Britain’s Ricky Gervais, everyone’s feared “drunk uncle” who shuffles through family reunions or The Oscars with a pint in hand and an unholstered, whiplash wit, has churned out an engaging one-man show about grief and love and life for Netflix. It ran three seasons and we liked it.
If you’ve got the time and haven’t lost anyone close to you recently, give “After Life” a ride. Based in a picturesque English village it points its lens at recently bereaved local journalist Tony Johnson, saved from the brink of suicide by his beloved dog Brandy and chained to his job as a feature writer for the giveaway Tambury Gazette.
We are introduced to the source of Tony’s grief through a series of flashbacks featuring his ultra-patient wife Lisa (Kerry Godliman) and gradually peel away the layers of that relationship and Tony’s aversion to a new one – despite the presence of more-than-suitable village ladies.
Tony isn’t a very likable sort. He channels most of his affection through late-night video sessions with his departed wife and Brandy – the dog, not the drink, though it’s an anesthetic he prefers. Luckily for him, his job provides him with a steady stream of unhinged, often harmless but usually cosmically skewed personality types he can “poke, until they start thinking.” Meanwhile, during a series of country walks and graveside chats, Tony’s the one doing the thinking, reaching conclusions some may find connectable.
Gervais the writer draws on the talents of a stellar supporting cast, characters with deliciously drawn and vulnerable foibles that keep Tony’s acid cauldron wit on the bubble. And it is this interaction that moves After Life forward – or at least to its conclusion – with lessons offered along its rainbow story arc.
After Life isn’t for everyone. There are plenty of laughs but it’s not a standup comic’s busman’s holiday. It’s not easy. It’s not for those looking for quick escape and some pub talk. It is relentlessly human and thought provoking and familiar to those who have seen some of what life can dish out. Shows like After Life aren’t made that much anymore, and we have our doubts a show like this could be made in America. No matter what you may think of Gervais you’ll come away from this show feeling prodded – until you’ve done some serious thinking.
OUR RECOMMENDATION: Stream it. The dialogue is fast-paced and often laced with f-bombs and c-splosions so if that bothers you you may want to steer clear.

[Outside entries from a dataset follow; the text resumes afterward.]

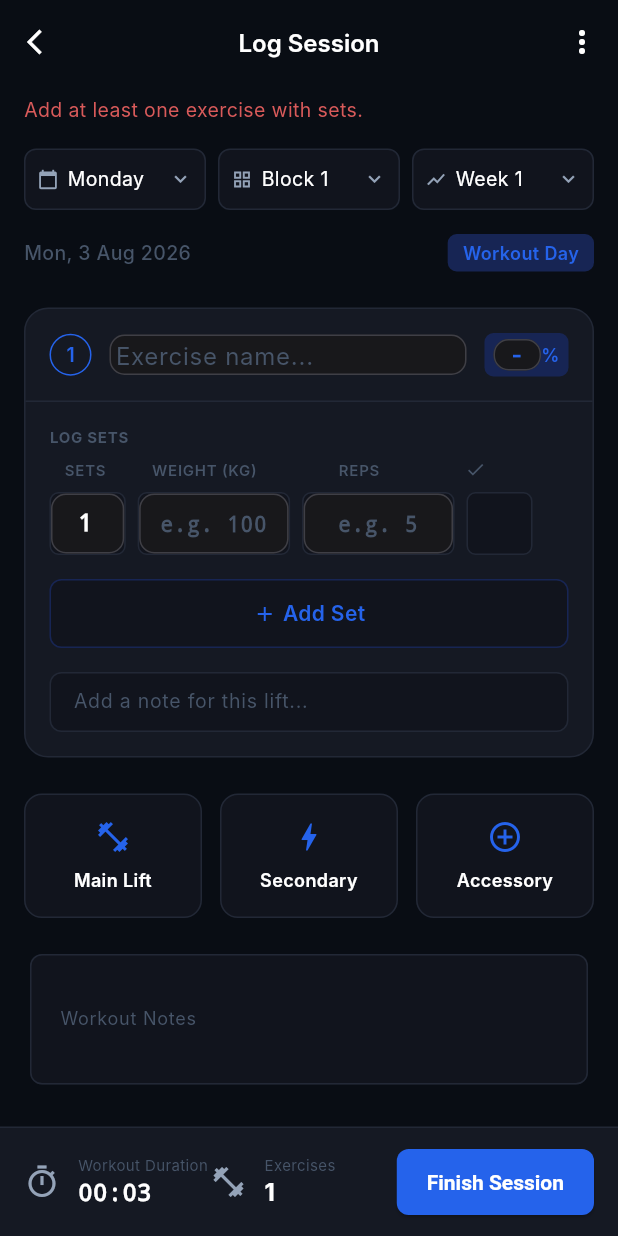
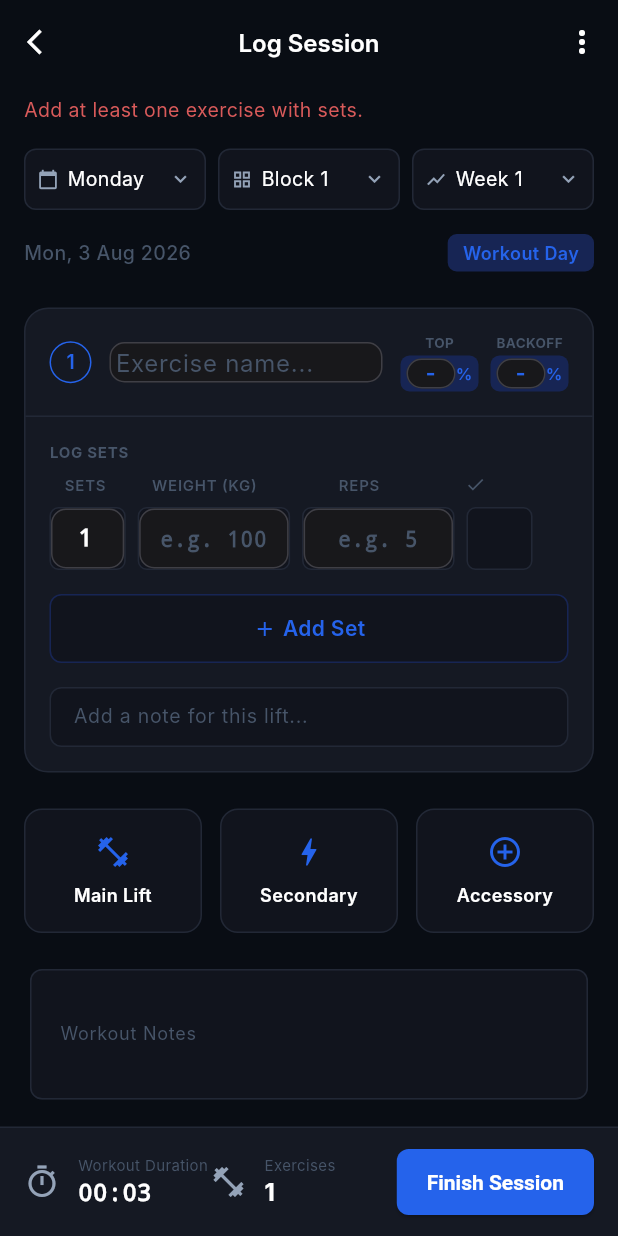
Before and after one commit to ImmortalWP/SBD-Tracker, a Flutter app: the AddSessionScreen screen opened directly, after a tap on "Finish Session", on a phone screen of 412 x 824 dp. Run offline on Flutter 3.47's test engine with Material 3 defaults, Android fonts, the light colour scheme and no system bars; our stand-ins replace csv, fl_chart, pdf, screenshot, share_plus, shared_preferences; accounts and stored records are empty; network calls fail; Roboto replaces fonts that are missing (Inter).

Commit message:
Add Top % and Backoff % fields to exercise header in logger and history

```diff
--- a/mobile/lib/screens/add_session_screen.dart
+++ b/mobile/lib/screens/add_session_screen.dart
@@ -396,11 +396,13 @@ class _AddSessionScreenState extends State<AddSessionScreen> with WidgetsBinding
       }
       if (sets.isEmpty) continue;
       final pct = ex.pctCtrl.text.trim();
+      final backoffPct = ex.backoffPctCtrl.text.trim();
       final note = ex.noteCtrl.text.trim();
       exercises.add({
         'name': ex.name.trim(),
         'category': ex.category,
         if (pct.isNotEmpty) 'percentage': int.tryParse(pct),
+        if (backoffPct.isNotEmpty) 'backoffPercentage': int.tryParse(backoffPct),
         if (note.isNotEmpty) 'note': note,
         'sets': sets,
       });
@@ -887,15 +889,26 @@ class _ExData {
   String category;
   List<Map<String, dynamic>>? pastSets;
   final TextEditingController pctCtrl;
+  final TextEditingController backoffPctCtrl;
   final TextEditingController noteCtrl;
   final List<_SetData> sets;
 
-  _ExData({required this.id, required this.name, required this.category, required this.pctCtrl, required this.noteCtrl, required this.sets, this.pastSets});
+  _ExData({
+    required this.id,
+    required this.name,
+    required this.category,
+    required this.pctCtrl,
+    required this.backoffPctCtrl,
+    required this.noteCtrl,
+    required this.sets,
+    this.pastSets,
+  });
 
   factory _ExData.empty(String category) => _ExData(
     id: 'ex_${_AddSessionScreenState._idCounter++}_${DateTime.now().millisecondsSinceEpoch}',
     name: '', category: category,
     pctCtrl: TextEditingController(),
+    backoffPctCtrl: TextEditingController(),
     noteCtrl: TextEditingController(),
     sets: [_SetData.empty()],
   );
@@ -919,6 +932,7 @@ class _ExData {
       name: m['name'] ?? '',
       category: m['category'] ?? 'main',
       pctCtrl: TextEditingController(text: (m['percentage'] ?? '').toString()),
+      backoffPctCtrl: TextEditingController(text: (m['backoffPercentage'] ?? '').toString()),
       noteCtrl: TextEditingController(text: (m['note'] ?? '').toString()),
       sets: sets,
     );
@@ -928,6 +942,7 @@ class _ExData {
     'name': name,
     'category': category,
     'percentage': pctCtrl.text,
+    'backoffPercentage': backoffPctCtrl.text,
     'note': noteCtrl.text,
     'sets': sets.map((s) => {
       'weight': s.wCtrl.text,
@@ -939,6 +954,7 @@ class _ExData {
 
   void dispose() {
     pctCtrl.dispose();
+    backoffPctCtrl.dispose();
     noteCtrl.dispose();
     for (final s in sets) s.dispose();
   }
@@ -1123,10 +1139,15 @@ class _ExerciseCardState extends State<_ExerciseCard> {
               const SizedBox(width: 12),
               Expanded(child: _buildNamePicker(context)),
               const SizedBox(width: 12),
-              if (d.category == 'main' || d.category == 'secondary')
+              if (d.category == 'main' || d.category == 'secondary') ...[
+                Column(
+                  mainAxisSize: MainAxisSize.min,
+                  children: [
+                    const Text('TOP', style: TextStyle(fontSize: 9, color: AppColors.textMuted, fontWeight: FontWeight.w700)),
+                    const SizedBox(height: 2),
                     Container(
-                  width: 56,
-                  padding: const EdgeInsets.symmetric(horizontal: 6, vertical: 4),
+                      width: 52,
+                      padding: const EdgeInsets.symmetric(horizontal: 4, vertical: 2),
                       decoration: BoxDecoration(color: AppColors.accentBlueBg, borderRadius: BorderRadius.circular(6)),
                       child: Row(
                         children: [
@@ -1136,20 +1157,57 @@ class _ExerciseCardState extends State<_ExerciseCard> {
                               keyboardType: TextInputType.number,
                               inputFormatters: [FilteringTextInputFormatter.digitsOnly],
                               textAlign: TextAlign.center,
-                          style: const TextStyle(fontSize: 14, color: AppColors.accentBlue, fontWeight: FontWeight.w600, fontFamily: 'monospace'),
+                              style: const TextStyle(fontSize: 13, color: AppColors.accentBlue, fontWeight: FontWeight.w600, fontFamily: 'monospace'),
                               decoration: const InputDecoration(
                                 hintText: '-',
-                            hintStyle: TextStyle(fontSize: 14, color: AppColors.accentBlue),
+                                hintStyle: TextStyle(fontSize: 13, color: AppColors.accentBlue),
                                 border: InputBorder.none,
                                 isDense: true,
                                 contentPadding: EdgeInsets.zero,
                               ),
                             ),
                           ),
-                      const Text('%', style: TextStyle(fontSize: 12, color: AppColors.accentBlue, fontWeight: FontWeight.w600)),
-                    ],
-                  ),
-                ),
+                          const Text('%', style: TextStyle(fontSize: 11, color: AppColors.accentBlue, fontWeight: FontWeight.w600)),
+                        ],
+                      ),
+                    ),
+                  ],
+                ),
+                const SizedBox(width: 8),
+                Column(
+                  mainAxisSize: MainAxisSize.min,
+                  children: [
+                    const Text('BACKOFF', style: TextStyle(fontSize: 9, color: AppColors.textMuted, fontWeight: FontWeight.w700)),
+                    const SizedBox(height: 2),
+                    Container(
+                      width: 52,
+                      padding: const EdgeInsets.symmetric(horizontal: 4, vertical: 2),
+                      decoration: BoxDecoration(color: AppColors.accentBlueBg, borderRadius: BorderRadius.circular(6)),
+                      child: Row(
+                        children: [
+                          Expanded(
+                            child: TextField(
+                              controller: d.backoffPctCtrl,
+                              keyboardType: TextInputType.number,
+                              inputFormatters: [FilteringTextInputFormatter.digitsOnly],
+                              textAlign: TextAlign.center,
+                              style: const TextStyle(fontSize: 13, color: AppColors.accentBlue, fontWeight: FontWeight.w600, fontFamily: 'monospace'),
+                              decoration: const InputDecoration(
+                                hintText: '-',
+                                hintStyle: TextStyle(fontSize: 13, color: AppColors.accentBlue),
+                                border: InputBorder.none,
+                                isDense: true,
+                                contentPadding: EdgeInsets.zero,
+                              ),
+                            ),
+                          ),
+                          const Text('%', style: TextStyle(fontSize: 11, color: AppColors.accentBlue, fontWeight: FontWeight.w600)),
+                        ],
+                      ),
+                    ),
+                  ],
+                ),
+              ],
               if (widget.canDelete) ...[
                 const SizedBox(width: 8),
                 PopupMenuButton<String>(
--- a/mobile/lib/screens/sessions_screen.dart
+++ b/mobile/lib/screens/sessions_screen.dart
@@ -430,6 +430,7 @@ class _ExerciseHistoryTileState extends State<_ExerciseHistoryTile> {
   Widget build(BuildContext context) {
     final name = widget.ex['name']?.toString() ?? 'Unknown Lift';
     final pct = widget.ex['percentage']?.toString();
+    final backoffPct = widget.ex['backoffPercentage']?.toString();
     final setsList = widget.ex['sets'] as List? ?? [];
 
     double maxWeight = 0;
@@ -480,7 +481,11 @@ class _ExerciseHistoryTileState extends State<_ExerciseHistoryTile> {
                           Text(name, style: const TextStyle(fontSize: 15, fontWeight: FontWeight.w600, color: AppColors.accentBlueLight)),
                           if (pct != null && pct.isNotEmpty) ...[
                             const SizedBox(width: 8),
-                            Text('— $pct%', style: const TextStyle(fontSize: 14, color: AppColors.textSecondary)),
+                            Text('— $pct%', style: const TextStyle(fontSize: 14, color: AppColors.accentBlue, fontWeight: FontWeight.w600)),
+                          ],
+                          if (backoffPct != null && backoffPct.isNotEmpty) ...[
+                            const SizedBox(width: 6),
+                            Text('($backoffPct% backoff)', style: const TextStyle(fontSize: 13, color: AppColors.textSecondary)),
                           ],
                         ],
                       ),
```
Also changed, not shown: 1 other file. Lines whose indentation alone changed are shown as unchanged.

Why We Liked It: Deep dive into the intricacies of grief… and love… and loneliness. Solid writing. Great supporting cast and good use of dog. Good “Mandolin Wind.” Belly Bubbling. Often brilliant.
Good Lines: “Stop drawing faces on the fruit and veg...”